Work item – Copy exactly the lines of the data below that run from the line holding "setPage(page+1)" through the line holding "font-size: 100px;", both ends included.
+ + + + +
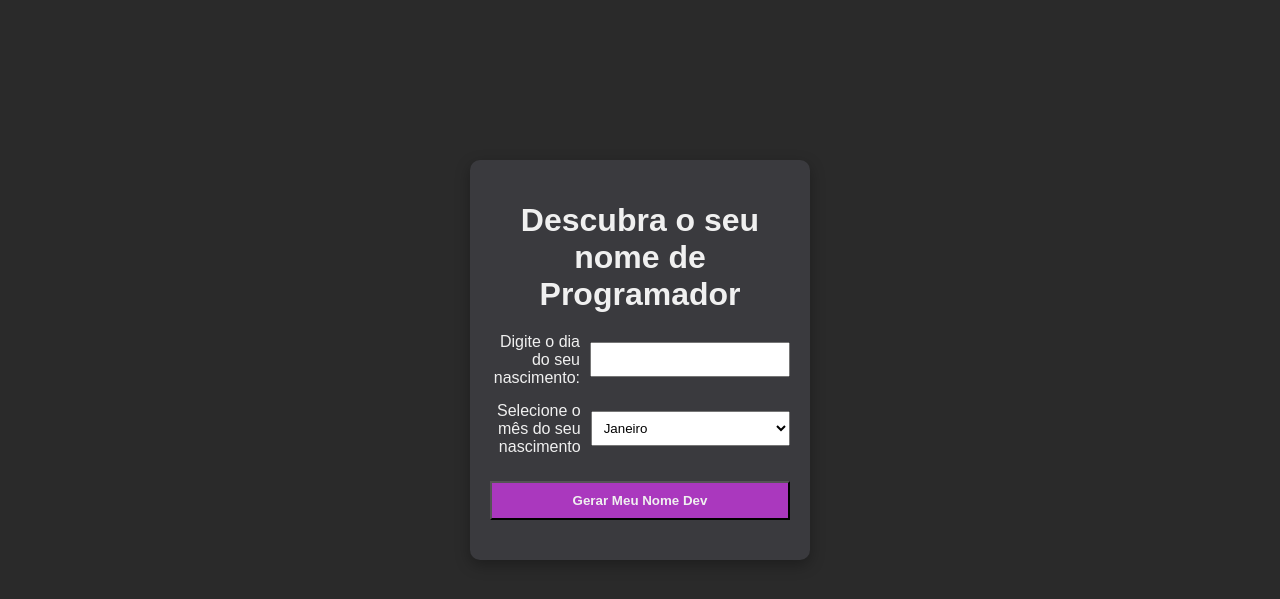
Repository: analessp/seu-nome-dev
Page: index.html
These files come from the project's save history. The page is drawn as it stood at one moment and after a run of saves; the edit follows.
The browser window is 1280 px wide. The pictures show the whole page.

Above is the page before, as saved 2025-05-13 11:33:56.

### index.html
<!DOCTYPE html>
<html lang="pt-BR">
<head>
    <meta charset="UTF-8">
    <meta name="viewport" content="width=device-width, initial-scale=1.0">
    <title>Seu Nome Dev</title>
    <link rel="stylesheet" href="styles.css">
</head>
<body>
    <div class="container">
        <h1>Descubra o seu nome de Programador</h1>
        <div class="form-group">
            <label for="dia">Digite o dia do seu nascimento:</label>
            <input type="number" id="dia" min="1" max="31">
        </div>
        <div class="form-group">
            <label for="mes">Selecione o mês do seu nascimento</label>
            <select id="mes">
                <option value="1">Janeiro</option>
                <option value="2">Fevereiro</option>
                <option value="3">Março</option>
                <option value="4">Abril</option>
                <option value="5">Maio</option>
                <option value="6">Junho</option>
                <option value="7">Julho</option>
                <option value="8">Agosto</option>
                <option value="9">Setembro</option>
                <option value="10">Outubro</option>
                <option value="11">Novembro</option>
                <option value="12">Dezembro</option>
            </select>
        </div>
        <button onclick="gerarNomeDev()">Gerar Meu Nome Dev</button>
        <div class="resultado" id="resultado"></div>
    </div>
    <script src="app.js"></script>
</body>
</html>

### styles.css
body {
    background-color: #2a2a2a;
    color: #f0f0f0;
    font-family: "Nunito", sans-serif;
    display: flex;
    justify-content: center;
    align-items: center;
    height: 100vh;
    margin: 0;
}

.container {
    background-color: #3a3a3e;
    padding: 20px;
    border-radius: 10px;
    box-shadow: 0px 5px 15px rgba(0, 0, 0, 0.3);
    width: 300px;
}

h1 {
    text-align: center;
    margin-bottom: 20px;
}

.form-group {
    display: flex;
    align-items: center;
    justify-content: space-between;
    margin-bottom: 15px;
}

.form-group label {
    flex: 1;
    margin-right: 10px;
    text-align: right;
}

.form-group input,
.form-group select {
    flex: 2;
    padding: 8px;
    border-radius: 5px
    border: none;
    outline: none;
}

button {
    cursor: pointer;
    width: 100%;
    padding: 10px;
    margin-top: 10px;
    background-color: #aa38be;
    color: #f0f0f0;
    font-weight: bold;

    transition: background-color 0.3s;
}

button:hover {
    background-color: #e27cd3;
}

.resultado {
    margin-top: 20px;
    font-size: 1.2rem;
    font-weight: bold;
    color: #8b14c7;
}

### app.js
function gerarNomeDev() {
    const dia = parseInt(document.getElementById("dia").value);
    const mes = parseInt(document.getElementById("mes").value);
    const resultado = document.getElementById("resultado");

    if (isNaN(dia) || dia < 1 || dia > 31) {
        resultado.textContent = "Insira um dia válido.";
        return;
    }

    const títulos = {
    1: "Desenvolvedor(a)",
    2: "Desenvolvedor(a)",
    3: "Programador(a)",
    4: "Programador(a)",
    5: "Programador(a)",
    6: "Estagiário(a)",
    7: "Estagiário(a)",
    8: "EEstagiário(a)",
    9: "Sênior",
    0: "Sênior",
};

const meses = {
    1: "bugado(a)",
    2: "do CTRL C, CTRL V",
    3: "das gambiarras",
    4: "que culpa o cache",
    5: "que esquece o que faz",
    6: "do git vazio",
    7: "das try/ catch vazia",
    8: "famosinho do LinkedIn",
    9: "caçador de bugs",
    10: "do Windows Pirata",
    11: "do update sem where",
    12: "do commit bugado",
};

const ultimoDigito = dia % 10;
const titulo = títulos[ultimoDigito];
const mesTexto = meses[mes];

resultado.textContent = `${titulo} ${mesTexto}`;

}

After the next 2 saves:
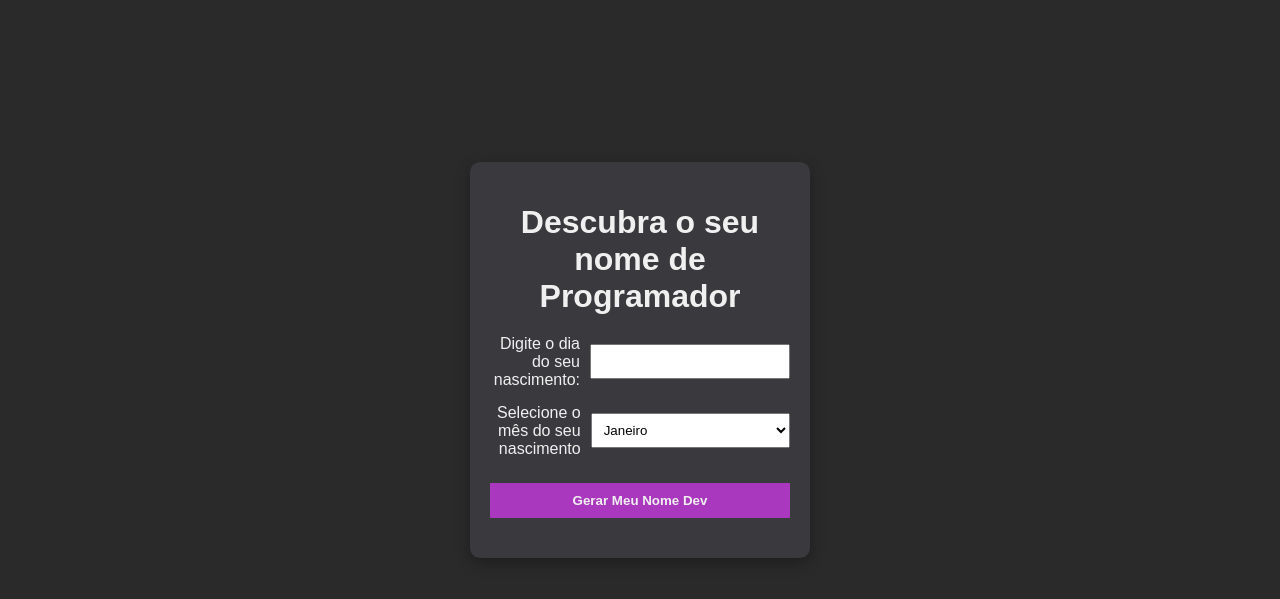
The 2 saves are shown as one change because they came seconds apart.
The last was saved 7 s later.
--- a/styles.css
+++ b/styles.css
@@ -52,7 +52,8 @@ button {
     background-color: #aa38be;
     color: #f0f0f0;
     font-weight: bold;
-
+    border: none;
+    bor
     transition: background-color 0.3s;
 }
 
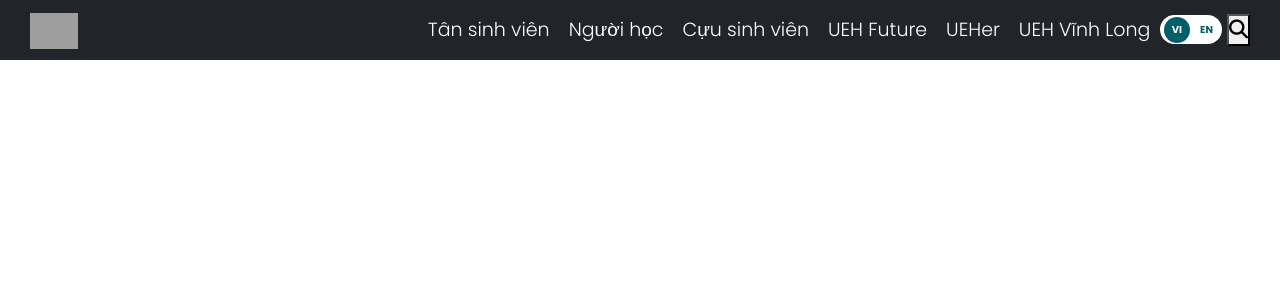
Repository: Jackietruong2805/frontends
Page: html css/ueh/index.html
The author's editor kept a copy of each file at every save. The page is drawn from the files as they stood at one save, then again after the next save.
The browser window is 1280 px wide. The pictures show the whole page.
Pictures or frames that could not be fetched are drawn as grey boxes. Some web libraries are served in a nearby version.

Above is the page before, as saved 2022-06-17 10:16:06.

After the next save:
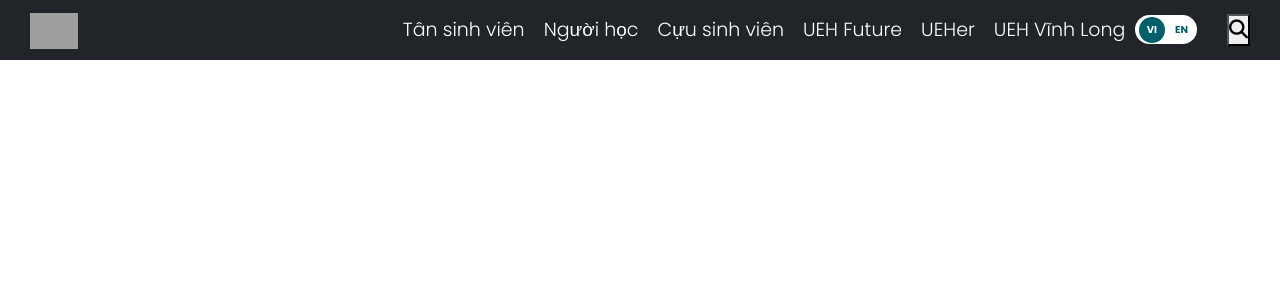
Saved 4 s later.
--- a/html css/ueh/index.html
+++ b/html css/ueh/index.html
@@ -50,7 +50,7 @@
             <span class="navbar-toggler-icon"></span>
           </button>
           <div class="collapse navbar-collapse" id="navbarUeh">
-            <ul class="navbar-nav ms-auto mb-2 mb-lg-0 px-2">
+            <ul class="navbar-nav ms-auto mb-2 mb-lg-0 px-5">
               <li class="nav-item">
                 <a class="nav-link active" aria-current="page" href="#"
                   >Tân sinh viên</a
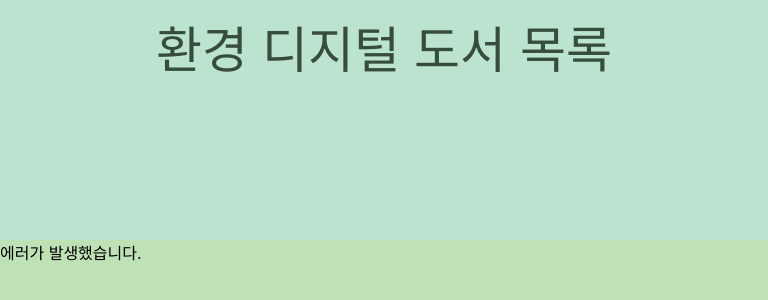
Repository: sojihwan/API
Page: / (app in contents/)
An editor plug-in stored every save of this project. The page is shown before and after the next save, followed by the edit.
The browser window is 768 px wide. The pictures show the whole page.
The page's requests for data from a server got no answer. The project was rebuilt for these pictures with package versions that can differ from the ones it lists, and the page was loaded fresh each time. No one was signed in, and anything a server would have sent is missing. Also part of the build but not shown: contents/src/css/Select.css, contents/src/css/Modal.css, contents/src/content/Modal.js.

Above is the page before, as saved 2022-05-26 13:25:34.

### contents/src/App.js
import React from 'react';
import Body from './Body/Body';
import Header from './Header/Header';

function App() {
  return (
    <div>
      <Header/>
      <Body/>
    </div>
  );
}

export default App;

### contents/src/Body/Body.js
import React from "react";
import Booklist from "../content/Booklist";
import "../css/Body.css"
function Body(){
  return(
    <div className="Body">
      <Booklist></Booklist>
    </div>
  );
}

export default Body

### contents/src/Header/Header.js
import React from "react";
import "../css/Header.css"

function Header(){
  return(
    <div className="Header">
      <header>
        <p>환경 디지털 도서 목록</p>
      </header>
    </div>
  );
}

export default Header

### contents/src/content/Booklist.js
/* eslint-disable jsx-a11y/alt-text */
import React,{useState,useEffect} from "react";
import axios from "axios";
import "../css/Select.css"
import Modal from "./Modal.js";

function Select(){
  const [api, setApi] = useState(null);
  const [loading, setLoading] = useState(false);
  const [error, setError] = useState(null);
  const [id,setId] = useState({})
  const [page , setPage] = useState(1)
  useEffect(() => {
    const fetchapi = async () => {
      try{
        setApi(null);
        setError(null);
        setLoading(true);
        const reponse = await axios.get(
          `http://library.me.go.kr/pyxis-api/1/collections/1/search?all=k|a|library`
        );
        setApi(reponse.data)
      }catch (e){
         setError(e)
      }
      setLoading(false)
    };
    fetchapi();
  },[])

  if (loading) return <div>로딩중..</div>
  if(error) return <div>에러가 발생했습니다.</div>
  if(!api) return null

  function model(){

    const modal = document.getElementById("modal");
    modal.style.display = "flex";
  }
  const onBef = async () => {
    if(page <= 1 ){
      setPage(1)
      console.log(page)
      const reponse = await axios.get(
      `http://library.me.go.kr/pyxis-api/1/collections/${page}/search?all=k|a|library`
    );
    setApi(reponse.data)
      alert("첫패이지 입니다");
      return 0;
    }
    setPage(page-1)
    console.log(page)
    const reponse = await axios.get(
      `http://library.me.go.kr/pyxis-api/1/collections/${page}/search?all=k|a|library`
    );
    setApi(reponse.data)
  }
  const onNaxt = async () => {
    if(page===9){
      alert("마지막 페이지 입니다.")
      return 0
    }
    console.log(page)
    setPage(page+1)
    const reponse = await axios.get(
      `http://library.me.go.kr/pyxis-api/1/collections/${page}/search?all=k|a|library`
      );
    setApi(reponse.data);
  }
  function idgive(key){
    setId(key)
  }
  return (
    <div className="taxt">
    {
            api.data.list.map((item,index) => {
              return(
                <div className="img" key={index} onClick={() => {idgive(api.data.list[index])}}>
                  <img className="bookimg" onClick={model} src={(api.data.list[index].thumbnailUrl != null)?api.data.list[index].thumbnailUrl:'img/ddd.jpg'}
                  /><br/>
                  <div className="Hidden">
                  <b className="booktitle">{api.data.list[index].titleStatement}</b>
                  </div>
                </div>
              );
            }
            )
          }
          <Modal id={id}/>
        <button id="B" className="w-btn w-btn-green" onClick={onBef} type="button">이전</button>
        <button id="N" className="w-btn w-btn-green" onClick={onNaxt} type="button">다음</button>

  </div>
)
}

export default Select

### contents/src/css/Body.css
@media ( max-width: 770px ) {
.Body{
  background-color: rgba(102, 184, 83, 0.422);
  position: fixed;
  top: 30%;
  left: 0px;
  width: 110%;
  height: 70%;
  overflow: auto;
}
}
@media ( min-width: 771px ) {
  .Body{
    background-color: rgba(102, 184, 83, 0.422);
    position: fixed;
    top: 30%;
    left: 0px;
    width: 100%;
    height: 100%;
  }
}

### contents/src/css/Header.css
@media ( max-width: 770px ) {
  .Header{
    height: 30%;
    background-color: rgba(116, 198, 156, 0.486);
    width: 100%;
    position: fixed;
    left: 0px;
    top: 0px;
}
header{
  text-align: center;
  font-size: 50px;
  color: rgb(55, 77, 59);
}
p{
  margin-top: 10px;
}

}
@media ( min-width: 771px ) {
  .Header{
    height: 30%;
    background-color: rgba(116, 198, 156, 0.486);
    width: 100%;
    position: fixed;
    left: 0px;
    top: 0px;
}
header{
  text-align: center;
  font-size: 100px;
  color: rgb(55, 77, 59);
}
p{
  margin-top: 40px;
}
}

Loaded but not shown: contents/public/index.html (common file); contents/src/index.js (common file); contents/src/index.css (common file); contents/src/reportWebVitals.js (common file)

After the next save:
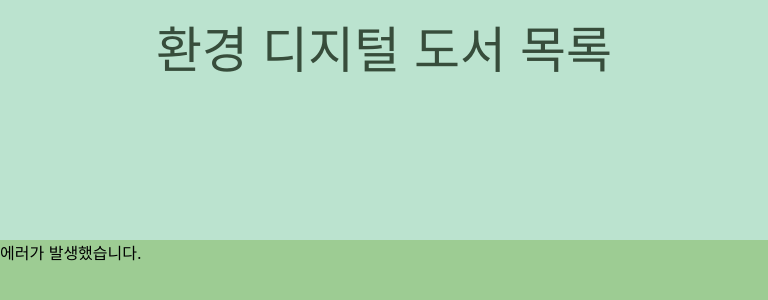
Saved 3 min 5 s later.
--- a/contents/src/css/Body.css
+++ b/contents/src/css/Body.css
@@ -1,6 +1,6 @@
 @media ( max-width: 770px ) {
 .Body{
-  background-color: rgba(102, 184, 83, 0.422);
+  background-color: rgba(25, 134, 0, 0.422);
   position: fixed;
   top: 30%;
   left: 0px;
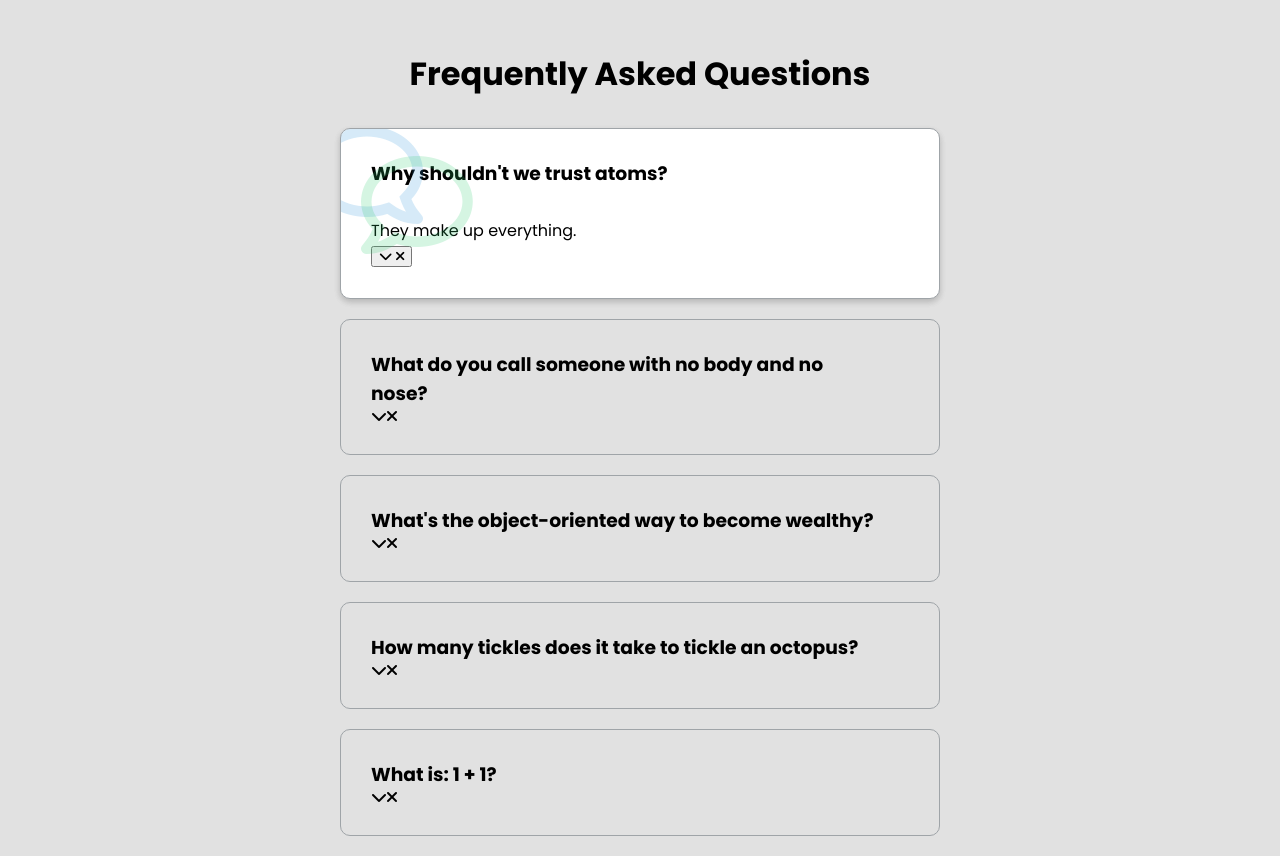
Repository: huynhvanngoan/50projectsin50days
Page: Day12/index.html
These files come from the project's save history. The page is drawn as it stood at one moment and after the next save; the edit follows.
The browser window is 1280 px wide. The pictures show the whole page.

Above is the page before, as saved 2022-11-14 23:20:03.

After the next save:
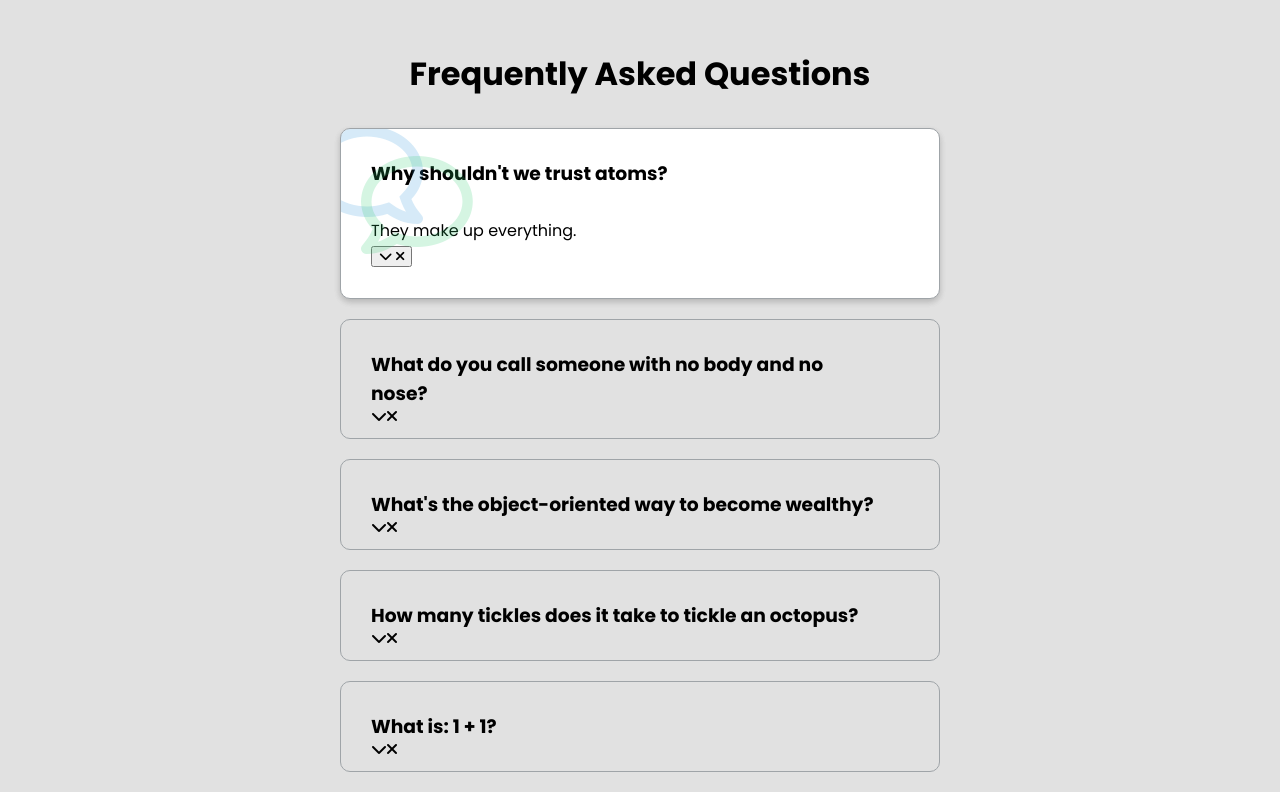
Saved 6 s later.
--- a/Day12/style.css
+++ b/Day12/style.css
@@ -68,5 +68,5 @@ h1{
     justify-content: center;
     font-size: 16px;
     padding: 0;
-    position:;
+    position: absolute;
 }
+ + + + +
Response to the exercise –
    setPage(page+1)
    const reponse = await axios.get(
      `http://library.me.go.kr/pyxis-api/1/collections/${page}/search?all=k|a|library`
      );
    setApi(reponse.data);
  }
  function idgive(key){
    setId(key)
  }
  return (
    <div className="taxt">
    {
            api.data.list.map((item,index) => {
              return(
                <div className="img" key={index} onClick={() => {idgive(api.data.list[index])}}>
                  <img className="bookimg" onClick={model} src={(api.data.list[index].thumbnailUrl != null)?api.data.list[index].thumbnailUrl:'img/ddd.jpg'}
                  /><br/>
                  <div className="Hidden">
                  <b className="booktitle">{api.data.list[index].titleStatement}</b>
                  </div>
                </div>
              );
            }
            )
          }
          <Modal id={id}/>
        <button id="B" className="w-btn w-btn-green" onClick={onBef} type="button">이전</button>
        <button id="N" className="w-btn w-btn-green" onClick={onNaxt} type="button">다음</button>

  </div>
)
}

export default Select

### contents/src/css/Body.css
@media ( max-width: 770px ) {
.Body{
  background-color: rgba(102, 184, 83, 0.422);
  position: fixed;
  top: 30%;
  left: 0px;
  width: 110%;
  height: 70%;
  overflow: auto;
}
}
@media ( min-width: 771px ) {
  .Body{
    background-color: rgba(102, 184, 83, 0.422);
    position: fixed;
    top: 30%;
    left: 0px;
    width: 100%;
    height: 100%;
  }
}

### contents/src/css/Header.css
@media ( max-width: 770px ) {
  .Header{
    height: 30%;
    background-color: rgba(116, 198, 156, 0.486);
    width: 100%;
    position: fixed;
    left: 0px;
    top: 0px;
}
header{
  text-align: center;
  font-size: 50px;
  color: rgb(55, 77, 59);
}
p{
  margin-top: 10px;
}

}
@media ( min-width: 771px ) {
  .Header{
    height: 30%;
    background-color: rgba(116, 198, 156, 0.486);
    width: 100%;
    position: fixed;
    left: 0px;
    top: 0px;
}
header{
  text-align: center;
  font-size: 100px;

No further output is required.